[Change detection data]

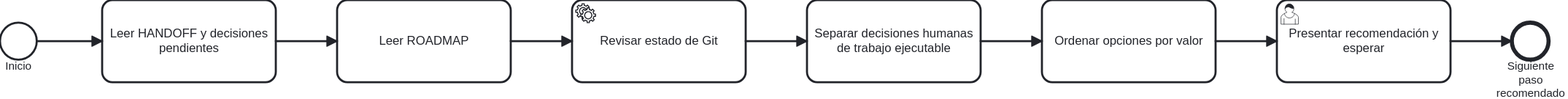
This is docs/atlas/render/17-que-sigue-as-is.svg from ArmandoMedina/jidoka, a BPMN export, as it was before one commit. Its source is kept beside it as docs/atlas/10-ritual/17-que-sigue-as-is.bpmn. Ids are renumbered. The source it was exported from:
```xml
<bpmn:definitions xmlns:bpmn="http://www.omg.org/spec/BPMN/20100524/MODEL" xmlns:bpmndi="http://www.omg.org/spec/BPMN/20100524/DI" xmlns:dc="http://www.omg.org/spec/DD/20100524/DC" xmlns:di="http://www.omg.org/spec/DD/20100524/DI" xmlns:xsi="http://www.w3.org/2001/XMLSchema-instance" id="Definitions_17_QueSigue" targetNamespace="https://github.com/ArmandoMedina/jidoka/process-atlas" exporter="OpenAI BPMN Atlas Generator" exporterVersion="0.2" xmlns:modeler="http://camunda.org/schema/modeler/1.0" modeler:executionPlatform="Camunda Platform" modeler:executionPlatformVersion="7.18.0">
  <bpmn:process id="Process_QueSigue" name="/jidoka:que-sigue — priorizar el siguiente paso" isExecutable="false">
    <bpmn:documentation>Fuente: .claude/commands/jidoka/que-sigue.md</bpmn:documentation>
    <bpmn:startEvent id="Start" name="Inicio">
      <bpmn:outgoing>F_Start_Task_Handoff</bpmn:outgoing>
    </bpmn:startEvent>
    <bpmn:task id="Task_Handoff" name="Leer HANDOFF y decisiones pendientes">
      <bpmn:incoming>F_Start_Task_Handoff</bpmn:incoming>
      <bpmn:outgoing>F_Task_Handoff_Task_Roadmap</bpmn:outgoing>
    </bpmn:task>
    <bpmn:sequenceFlow id="F_Start_Task_Handoff" sourceRef="Start" targetRef="Task_Handoff"/>
    <bpmn:task id="Task_Roadmap" name="Leer ROADMAP">
      <bpmn:incoming>F_Task_Handoff_Task_Roadmap</bpmn:incoming>
      <bpmn:outgoing>F_Task_Roadmap_Task_Git</bpmn:outgoing>
    </bpmn:task>
    <bpmn:sequenceFlow id="F_Task_Handoff_Task_Roadmap" sourceRef="Task_Handoff" targetRef="Task_Roadmap"/>
    <bpmn:serviceTask id="Task_Git" name="Revisar estado de Git">
      <bpmn:incoming>F_Task_Roadmap_Task_Git</bpmn:incoming>
      <bpmn:outgoing>F_Task_Git_Task_Separar</bpmn:outgoing>
    </bpmn:serviceTask>
    <bpmn:sequenceFlow id="F_Task_Roadmap_Task_Git" sourceRef="Task_Roadmap" targetRef="Task_Git"/>
    <bpmn:task id="Task_Separar" name="Separar decisiones humanas de trabajo ejecutable">
      <bpmn:incoming>F_Task_Git_Task_Separar</bpmn:incoming>
      <bpmn:outgoing>F_Task_Separar_Task_Ordenar</bpmn:outgoing>
    </bpmn:task>
    <bpmn:sequenceFlow id="F_Task_Git_Task_Separar" sourceRef="Task_Git" targetRef="Task_Separar"/>
    <bpmn:task id="Task_Ordenar" name="Ordenar opciones por valor">
      <bpmn:incoming>F_Task_Separar_Task_Ordenar</bpmn:incoming>
      <bpmn:outgoing>F_Task_Ordenar_Task_Proponer</bpmn:outgoing>
    </bpmn:task>
    <bpmn:sequenceFlow id="F_Task_Separar_Task_Ordenar" sourceRef="Task_Separar" targetRef="Task_Ordenar"/>
    <bpmn:userTask id="Task_Proponer" name="Presentar recomendación y esperar">
      <bpmn:incoming>F_Task_Ordenar_Task_Proponer</bpmn:incoming>
      <bpmn:outgoing>F_Task_Proponer_End</bpmn:outgoing>
    </bpmn:userTask>
    <bpmn:sequenceFlow id="F_Task_Ordenar_Task_Proponer" sourceRef="Task_Ordenar" targetRef="Task_Proponer"/>
    <bpmn:endEvent id="End" name="Siguiente paso recomendado">
      <bpmn:incoming>F_Task_Proponer_End</bpmn:incoming>
    </bpmn:endEvent>
    <bpmn:sequenceFlow id="F_Task_Proponer_End" sourceRef="Task_Proponer" targetRef="End"/>
  </bpmn:process>
  <bpmndi:BPMNDiagram id="Diagram_17_QueSigue">
    <bpmndi:BPMNPlane id="Plane_Diagram_17_QueSigue" bpmnElement="Process_QueSigue">
      <bpmndi:BPMNShape id="Shape_Start" bpmnElement="Start">
        <dc:Bounds x="80" y="220" width="36" height="36"/>
      </bpmndi:BPMNShape>
      <bpmndi:BPMNShape id="Shape_Task_Handoff" bpmnElement="Task_Handoff">
        <dc:Bounds x="180" y="198" width="170" height="80"/>
      </bpmndi:BPMNShape>
      <bpmndi:BPMNEdge id="Edge_F_Start_Task_Handoff" bpmnElement="F_Start_Task_Handoff">
        <di:waypoint x="116" y="238"/>
        <di:waypoint x="180" y="238"/>
      </bpmndi:BPMNEdge>
      <bpmndi:BPMNShape id="Shape_Task_Roadmap" bpmnElement="Task_Roadmap">
        <dc:Bounds x="410" y="198" width="170" height="80"/>
      </bpmndi:BPMNShape>
      <bpmndi:BPMNEdge id="Edge_F_Task_Handoff_Task_Roadmap" bpmnElement="F_Task_Handoff_Task_Roadmap">
        <di:waypoint x="350" y="238"/>
        <di:waypoint x="410" y="238"/>
      </bpmndi:BPMNEdge>
      <bpmndi:BPMNShape id="Shape_Task_Git" bpmnElement="Task_Git">
        <dc:Bounds x="640" y="198" width="170" height="80"/>
      </bpmndi:BPMNShape>
      <bpmndi:BPMNEdge id="Edge_F_Task_Roadmap_Task_Git" bpmnElement="F_Task_Roadmap_Task_Git">
        <di:waypoint x="580" y="238"/>
        <di:waypoint x="640" y="238"/>
      </bpmndi:BPMNEdge>
      <bpmndi:BPMNShape id="Shape_Task_Separar" bpmnElement="Task_Separar">
        <dc:Bounds x="870" y="198" width="170" height="80"/>
      </bpmndi:BPMNShape>
      <bpmndi:BPMNEdge id="Edge_F_Task_Git_Task_Separar" bpmnElement="F_Task_Git_Task_Separar">
        <di:waypoint x="810" y="238"/>
        <di:waypoint x="870" y="238"/>
      </bpmndi:BPMNEdge>
      <bpmndi:BPMNShape id="Shape_Task_Ordenar" bpmnElement="Task_Ordenar">
        <dc:Bounds x="1100" y="198" width="170" height="80"/>
      </bpmndi:BPMNShape>
      <bpmndi:BPMNEdge id="Edge_F_Task_Separar_Task_Ordenar" bpmnElement="F_Task_Separar_Task_Ordenar">
        <di:waypoint x="1040" y="238"/>
        <di:waypoint x="1100" y="238"/>
      </bpmndi:BPMNEdge>
      <bpmndi:BPMNShape id="Shape_Task_Proponer" bpmnElement="Task_Proponer">
        <dc:Bounds x="1330" y="198" width="170" height="80"/>
      </bpmndi:BPMNShape>
      <bpmndi:BPMNEdge id="Edge_F_Task_Ordenar_Task_Proponer" bpmnElement="F_Task_Ordenar_Task_Proponer">
        <di:waypoint x="1270" y="238"/>
        <di:waypoint x="1330" y="238"/>
      </bpmndi:BPMNEdge>
      <bpmndi:BPMNShape id="Shape_End" bpmnElement="End">
        <dc:Bounds x="1560" y="220" width="36" height="36"/>
      </bpmndi:BPMNShape>
      <bpmndi:BPMNEdge id="Edge_F_Task_Proponer_End" bpmnElement="F_Task_Proponer_End">
        <di:waypoint x="1500" y="238"/>
        <di:waypoint x="1560" y="238"/>
      </bpmndi:BPMNEdge>
    </bpmndi:BPMNPlane>
  </bpmndi:BPMNDiagram>
</bpmn:definitions>
```
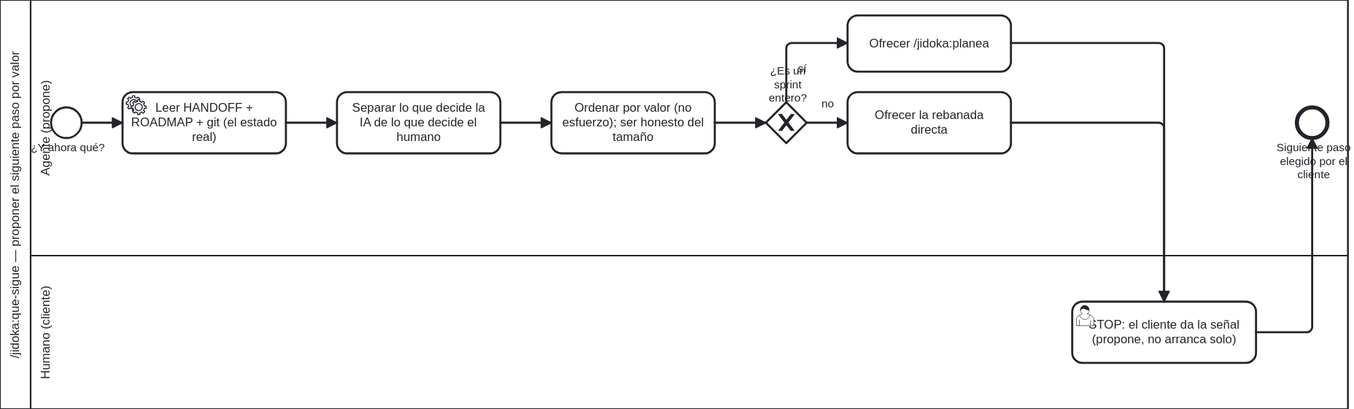
After the commit.

What changed in the source:
```diff
@@ -1,97 +1,150 @@
-<bpmn:definitions xmlns:bpmn="http://www.omg.org/spec/BPMN/20100524/MODEL" xmlns:bpmndi="http://www.omg.org/spec/BPMN/20100524/DI" xmlns:dc="http://www.omg.org/spec/DD/20100524/DC" xmlns:di="http://www.omg.org/spec/DD/20100524/DI" xmlns:xsi="http://www.w3.org/2001/XMLSchema-instance" id="Definitions_17_QueSigue" targetNamespace="https://github.com/ArmandoMedina/jidoka/process-atlas" exporter="OpenAI BPMN Atlas Generator" exporterVersion="0.2" xmlns:modeler="http://camunda.org/schema/modeler/1.0" modeler:executionPlatform="Camunda Platform" modeler:executionPlatformVersion="7.18.0">
-  <bpmn:process id="Process_QueSigue" name="/jidoka:que-sigue — priorizar el siguiente paso" isExecutable="false">
-    <bpmn:documentation>Fuente: .claude/commands/jidoka/que-sigue.md</bpmn:documentation>
-    <bpmn:startEvent id="Start" name="Inicio">
-      <bpmn:outgoing>F_Start_Task_Handoff</bpmn:outgoing>
+<bpmn:definitions xmlns:bpmn="http://www.omg.org/spec/BPMN/20100524/MODEL" xmlns:bpmndi="http://www.omg.org/spec/BPMN/20100524/DI" xmlns:dc="http://www.omg.org/spec/DD/20100524/DC" xmlns:di="http://www.omg.org/spec/DD/20100524/DI" xmlns:xsi="http://www.w3.org/2001/XMLSchema-instance" id="Definitions_17_QueSigue" targetNamespace="https://github.com/ArmandoMedina/jidoka/process-atlas" exporter="Jidoka Atlas" exporterVersion="0.3" xmlns:modeler="http://camunda.org/schema/modeler/1.0" modeler:executionPlatform="Camunda Platform" modeler:executionPlatformVersion="7.18.0">
+  <bpmn:collaboration id="Collab_QueSigue">
+    <bpmn:participant id="Pool_QueSigue" name="/jidoka:que-sigue — proponer el siguiente paso por valor" processRef="Process_QueSigue"/>
+  </bpmn:collaboration>
+  <bpmn:process id="Process_QueSigue" name="/jidoka:que-sigue — leer el estado y proponer, no arrancar" isExecutable="false">
+    <bpmn:documentation>Fuente: .claude/commands/jidoka/que-sigue.md. Carriles: el Agente lee y propone; la señal para arrancar la da el Humano (propone, no arranca solo).</bpmn:documentation>
+    <bpmn:laneSet id="LaneSet_QueSigue">
+      <bpmn:lane id="Lane_Agente" name="Agente (propone)">
+        <bpmn:flowNodeRef>Start</bpmn:flowNodeRef>
+        <bpmn:flowNodeRef>T_Leer</bpmn:flowNodeRef>
+        <bpmn:flowNodeRef>T_Separar</bpmn:flowNodeRef>
+        <bpmn:flowNodeRef>T_Ordenar</bpmn:flowNodeRef>
+        <bpmn:flowNodeRef>Gw_Tamano</bpmn:flowNodeRef>
+        <bpmn:flowNodeRef>T_Planea</bpmn:flowNodeRef>
+        <bpmn:flowNodeRef>T_Rebanada</bpmn:flowNodeRef>
+        <bpmn:flowNodeRef>End</bpmn:flowNodeRef>
+      </bpmn:lane>
+      <bpmn:lane id="Lane_Humano" name="Humano (cliente)">
+        <bpmn:flowNodeRef>U_Senal</bpmn:flowNodeRef>
+      </bpmn:lane>
+    </bpmn:laneSet>
+    <bpmn:startEvent id="Start" name="¿Y ahora qué?">
+      <bpmn:outgoing>f1</bpmn:outgoing>
     </bpmn:startEvent>
-    <bpmn:task id="Task_Handoff" name="Leer HANDOFF y decisiones pendientes">
-      <bpmn:incoming>F_Start_Task_Handoff</bpmn:incoming>
-      <bpmn:outgoing>F_Task_Handoff_Task_Roadmap</bpmn:outgoing>
+    <bpmn:serviceTask id="T_Leer" name="Leer HANDOFF + ROADMAP + git (el estado real)">
+      <bpmn:incoming>f1</bpmn:incoming>
+      <bpmn:outgoing>f2</bpmn:outgoing>
+    </bpmn:serviceTask>
+    <bpmn:task id="T_Separar" name="Separar lo que decide la IA de lo que decide el humano">
+      <bpmn:incoming>f2</bpmn:incoming>
+      <bpmn:outgoing>f3</bpmn:outgoing>
     </bpmn:task>
-    <bpmn:sequenceFlow id="F_Start_Task_Handoff" sourceRef="Start" targetRef="Task_Handoff"/>
-    <bpmn:task id="Task_Roadmap" name="Leer ROADMAP">
-      <bpmn:incoming>F_Task_Handoff_Task_Roadmap</bpmn:incoming>
-      <bpmn:outgoing>F_Task_Roadmap_Task_Git</bpmn:outgoing>
+    <bpmn:task id="T_Ordenar" name="Ordenar por valor (no esfuerzo); ser honesto del tamaño">
+      <bpmn:incoming>f3</bpmn:incoming>
+      <bpmn:outgoing>f4</bpmn:outgoing>
     </bpmn:task>
-    <bpmn:sequenceFlow id="F_Task_Handoff_Task_Roadmap" sourceRef="Task_Handoff" targetRef="Task_Roadmap"/>
-    <bpmn:serviceTask id="Task_Git" name="Revisar estado de Git">
-      <bpmn:incoming>F_Task_Roadmap_Task_Git</bpmn:incoming>
-      <bpmn:outgoing>F_Task_Git_Task_Separar</bpmn:outgoing>
-    </bpmn:serviceTask>
-    <bpmn:sequenceFlow id="F_Task_Roadmap_Task_Git" sourceRef="Task_Roadmap" targetRef="Task_Git"/>
-    <bpmn:task id="Task_Separar" name="Separar decisiones humanas de trabajo ejecutable">
-      <bpmn:incoming>F_Task_Git_Task_Separar</bpmn:incoming>
-      <bpmn:outgoing>F_Task_Separar_Task_Ordenar</bpmn:outgoing>
+    <bpmn:exclusiveGateway id="Gw_Tamano" name="¿Es un sprint entero?">
+      <bpmn:incoming>f4</bpmn:incoming>
+      <bpmn:outgoing>f_si</bpmn:outgoing>
+      <bpmn:outgoing>f_no</bpmn:outgoing>
+    </bpmn:exclusiveGateway>
+    <bpmn:task id="T_Planea" name="Ofrecer /jidoka:planea">
+      <bpmn:incoming>f_si</bpmn:incoming>
+      <bpmn:outgoing>f_plan_senal</bpmn:outgoing>
     </bpmn:task>
-    <bpmn:sequenceFlow id="F_Task_Git_Task_Separar" sourceRef="Task_Git" targetRef="Task_Separar"/>
-    <bpmn:task id="Task_Ordenar" name="Ordenar opciones por valor">
-      <bpmn:incoming>F_Task_Separar_Task_Ordenar</bpmn:incoming>
-      <bpmn:outgoing>F_Task_Ordenar_Task_Proponer</bpmn:outgoing>
+    <bpmn:task id="T_Rebanada" name="Ofrecer la rebanada directa">
+      <bpmn:incoming>f_no</bpmn:incoming>
+      <bpmn:outgoing>f_reb_senal</bpmn:outgoing>
     </bpmn:task>
-    <bpmn:sequenceFlow id="F_Task_Separar_Task_Ordenar" sourceRef="Task_Separar" targetRef="Task_Ordenar"/>
-    <bpmn:userTask id="Task_Proponer" name="Presentar recomendación y esperar">
-      <bpmn:incoming>F_Task_Ordenar_Task_Proponer</bpmn:incoming>
-      <bpmn:outgoing>F_Task_Proponer_End</bpmn:outgoing>
+    <bpmn:userTask id="U_Senal" name="STOP: el cliente da la señal (propone, no arranca solo)">
+      <bpmn:incoming>f_plan_senal</bpmn:incoming>
+      <bpmn:incoming>f_reb_senal</bpmn:incoming>
+      <bpmn:outgoing>f_senal_end</bpmn:outgoing>
     </bpmn:userTask>
-    <bpmn:sequenceFlow id="F_Task_Ordenar_Task_Proponer" sourceRef="Task_Ordenar" targetRef="Task_Proponer"/>
-    <bpmn:endEvent id="End" name="Siguiente paso recomendado">
-      <bpmn:incoming>F_Task_Proponer_End</bpmn:incoming>
+    <bpmn:endEvent id="End" name="Siguiente paso elegido por el cliente">
+      <bpmn:incoming>f_senal_end</bpmn:incoming>
     </bpmn:endEvent>
-    <bpmn:sequenceFlow id="F_Task_Proponer_End" sourceRef="Task_Proponer" targetRef="End"/>
+    <bpmn:sequenceFlow id="f1" sourceRef="Start" targetRef="T_Leer"/>
+    <bpmn:sequenceFlow id="f2" sourceRef="T_Leer" targetRef="T_Separar"/>
+    <bpmn:sequenceFlow id="f3" sourceRef="T_Separar" targetRef="T_Ordenar"/>
+    <bpmn:sequenceFlow id="f4" sourceRef="T_Ordenar" targetRef="Gw_Tamano"/>
+    <bpmn:sequenceFlow id="f_si" name="sí" sourceRef="Gw_Tamano" targetRef="T_Planea"/>
+    <bpmn:sequenceFlow id="f_no" name="no" sourceRef="Gw_Tamano" targetRef="T_Rebanada"/>
+    <bpmn:sequenceFlow id="f_plan_senal" sourceRef="T_Planea" targetRef="U_Senal"/>
+    <bpmn:sequenceFlow id="f_reb_senal" sourceRef="T_Rebanada" targetRef="U_Senal"/>
+    <bpmn:sequenceFlow id="f_senal_end" sourceRef="U_Senal" targetRef="End"/>
   </bpmn:process>
   <bpmndi:BPMNDiagram id="Diagram_17_QueSigue">
-    <bpmndi:BPMNPlane id="Plane_Diagram_17_QueSigue" bpmnElement="Process_QueSigue">
-      <bpmndi:BPMNShape id="Shape_Start" bpmnElement="Start">
-        <dc:Bounds x="80" y="220" width="36" height="36"/>
+    <bpmndi:BPMNPlane id="Plane_17_QueSigue" bpmnElement="Collab_QueSigue">
+      <bpmndi:BPMNShape id="S_Pool" bpmnElement="Pool_QueSigue" isHorizontal="true">
+        <dc:Bounds x="160" y="80" width="1320" height="400"/>
       </bpmndi:BPMNShape>
-      <bpmndi:BPMNShape id="Shape_Task_Handoff" bpmnElement="Task_Handoff">
-        <dc:Bounds x="180" y="198" width="170" height="80"/>
+      <bpmndi:BPMNShape id="S_LaneA" bpmnElement="Lane_Agente" isHorizontal="true">
+        <dc:Bounds x="190" y="80" width="1290" height="250"/>
       </bpmndi:BPMNShape>
-      <bpmndi:BPMNEdge id="Edge_F_Start_Task_Handoff" bpmnElement="F_Start_Task_Handoff">
-        <di:waypoint x="116" y="238"/>
-        <di:waypoint x="180" y="238"/>
+      <bpmndi:BPMNShape id="S_LaneH" bpmnElement="Lane_Humano" isHorizontal="true">
+        <dc:Bounds x="190" y="330" width="1290" height="150"/>
+      </bpmndi:BPMNShape>
+      <bpmndi:BPMNShape id="S_Start" bpmnElement="Start">
+        <dc:Bounds x="210" y="185" width="30" height="30"/>
+        <bpmndi:BPMNLabel><dc:Bounds x="196" y="218" width="60" height="14"/></bpmndi:BPMNLabel>
+      </bpmndi:BPMNShape>
+      <bpmndi:BPMNShape id="S_TLeer" bpmnElement="T_Leer">
+        <dc:Bounds x="280" y="170" width="160" height="60"/>
+      </bpmndi:BPMNShape>
+      <bpmndi:BPMNShape id="S_TSeparar" bpmnElement="T_Separar">
+        <dc:Bounds x="490" y="170" width="160" height="60"/>
+      </bpmndi:BPMNShape>
+      <bpmndi:BPMNShape id="S_TOrdenar" bpmnElement="T_Ordenar">
+        <dc:Bounds x="700" y="170" width="160" height="60"/>
+      </bpmndi:BPMNShape>
+      <bpmndi:BPMNShape id="S_GwTamano" bpmnElement="Gw_Tamano" isMarkerVisible="true">
+        <dc:Bounds x="910" y="180" width="40" height="40"/>
+        <bpmndi:BPMNLabel><dc:Bounds x="895" y="143" width="72" height="27"/></bpmndi:BPMNLabel>
+      </bpmndi:BPMNShape>
+      <bpmndi:BPMNShape id="S_TPlanea" bpmnElement="T_Planea">
+        <dc:Bounds x="990" y="95" width="160" height="55"/>
+      </bpmndi:BPMNShape>
+      <bpmndi:BPMNShape id="S_TRebanada" bpmnElement="T_Rebanada">
+        <dc:Bounds x="990" y="170" width="160" height="60"/>
+      </bpmndi:BPMNShape>
+      <bpmndi:BPMNShape id="S_USenal" bpmnElement="U_Senal">
+        <dc:Bounds x="1210" y="375" width="180" height="60"/>
+      </bpmndi:BPMNShape>
+      <bpmndi:BPMNShape id="S_End" bpmnElement="End">
+        <dc:Bounds x="1430" y="185" width="30" height="30"/>
+        <bpmndi:BPMNLabel><dc:Bounds x="1405" y="218" width="82" height="27"/></bpmndi:BPMNLabel>
+      </bpmndi:BPMNShape>
+      <bpmndi:BPMNEdge id="E_f1" bpmnElement="f1">
+        <di:waypoint x="240" y="200"/>
+        <di:waypoint x="280" y="200"/>
       </bpmndi:BPMNEdge>
-      <bpmndi:BPMNShape id="Shape_Task_Roadmap" bpmnElement="Task_Roadmap">
-        <dc:Bounds x="410" y="198" width="170" height="80"/>
-      </bpmndi:BPMNShape>
-      <bpmndi:BPMNEdge id="Edge_F_Task_Handoff_Task_Roadmap" bpmnElement="F_Task_Handoff_Task_Roadmap">
-        <di:waypoint x="350" y="238"/>
-        <di:waypoint x="410" y="238"/>
+      <bpmndi:BPMNEdge id="E_f2" bpmnElement="f2">
+        <di:waypoint x="440" y="200"/>
+        <di:waypoint x="490" y="200"/>
       </bpmndi:BPMNEdge>
-      <bpmndi:BPMNShape id="Shape_Task_Git" bpmnElement="Task_Git">
-        <dc:Bounds x="640" y="198" width="170" height="80"/>
-      </bpmndi:BPMNShape>
-      <bpmndi:BPMNEdge id="Edge_F_Task_Roadmap_Task_Git" bpmnElement="F_Task_Roadmap_Task_Git">
-        <di:waypoint x="580" y="238"/>
-        <di:waypoint x="640" y="238"/>
+      <bpmndi:BPMNEdge id="E_f3" bpmnElement="f3">
+        <di:waypoint x="650" y="200"/>
+        <di:waypoint x="700" y="200"/>
       </bpmndi:BPMNEdge>
-      <bpmndi:BPMNShape id="Shape_Task_Separar" bpmnElement="Task_Separar">
-        <dc:Bounds x="870" y="198" width="170" height="80"/>
-      </bpmndi:BPMNShape>
-      <bpmndi:BPMNEdge id="Edge_F_Task_Git_Task_Separar" bpmnElement="F_Task_Git_Task_Separar">
-        <di:waypoint x="810" y="238"/>
-        <di:waypoint x="870" y="238"/>
+      <bpmndi:BPMNEdge id="E_f4" bpmnElement="f4">
+        <di:waypoint x="860" y="200"/>
+        <di:waypoint x="910" y="200"/>
       </bpmndi:BPMNEdge>
-      <bpmndi:BPMNShape id="Shape_Task_Ordenar" bpmnElement="Task_Ordenar">
-        <dc:Bounds x="1100" y="198" width="170" height="80"/>
-      </bpmndi:BPMNShape>
-      <bpmndi:BPMNEdge id="Edge_F_Task_Separar_Task_Ordenar" bpmnElement="F_Task_Separar_Task_Ordenar">
-        <di:waypoint x="1040" y="238"/>
-        <di:waypoint x="1100" y="238"/>
+      <bpmndi:BPMNEdge id="E_f_si" bpmnElement="f_si">
+        <di:waypoint x="930" y="180"/>
+        <di:waypoint x="930" y="122"/>
+        <di:waypoint x="990" y="122"/>
       </bpmndi:BPMNEdge>
-      <bpmndi:BPMNShape id="Shape_Task_Proponer" bpmnElement="Task_Proponer">
-        <dc:Bounds x="1330" y="198" width="170" height="80"/>
-      </bpmndi:BPMNShape>
-      <bpmndi:BPMNEdge id="Edge_F_Task_Ordenar_Task_Proponer" bpmnElement="F_Task_Ordenar_Task_Proponer">
-        <di:waypoint x="1270" y="238"/>
-        <di:waypoint x="1330" y="238"/>
+      <bpmndi:BPMNEdge id="E_f_no" bpmnElement="f_no">
+        <di:waypoint x="950" y="200"/>
+        <di:waypoint x="990" y="200"/>
       </bpmndi:BPMNEdge>
-      <bpmndi:BPMNShape id="Shape_End" bpmnElement="End">
-        <dc:Bounds x="1560" y="220" width="36" height="36"/>
-      </bpmndi:BPMNShape>
-      <bpmndi:BPMNEdge id="Edge_F_Task_Proponer_End" bpmnElement="F_Task_Proponer_End">
-        <di:waypoint x="1500" y="238"/>
-        <di:waypoint x="1560" y="238"/>
+      <bpmndi:BPMNEdge id="E_f_plan_senal" bpmnElement="f_plan_senal">
+        <di:waypoint x="1150" y="122"/>
+        <di:waypoint x="1300" y="122"/>
+        <di:waypoint x="1300" y="375"/>
+      </bpmndi:BPMNEdge>
+      <bpmndi:BPMNEdge id="E_f_reb_senal" bpmnElement="f_reb_senal">
+        <di:waypoint x="1150" y="200"/>
+        <di:waypoint x="1300" y="200"/>
+        <di:waypoint x="1300" y="375"/>
+      </bpmndi:BPMNEdge>
+      <bpmndi:BPMNEdge id="E_f_senal_end" bpmnElement="f_senal_end">
+        <di:waypoint x="1390" y="405"/>
+        <di:waypoint x="1445" y="405"/>
+        <di:waypoint x="1445" y="215"/>
       </bpmndi:BPMNEdge>
     </bpmndi:BPMNPlane>
   </bpmndi:BPMNDiagram>
```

* Activity
Lines holding the word "humanas" should be copied from the entries above.

* Task answer
    <bpmn:task id="Task_Separar" name="Separar decisiones humanas de trabajo ejecutable">
-    <bpmn:task id="Task_Separar" name="Separar decisiones humanas de trabajo ejecutable">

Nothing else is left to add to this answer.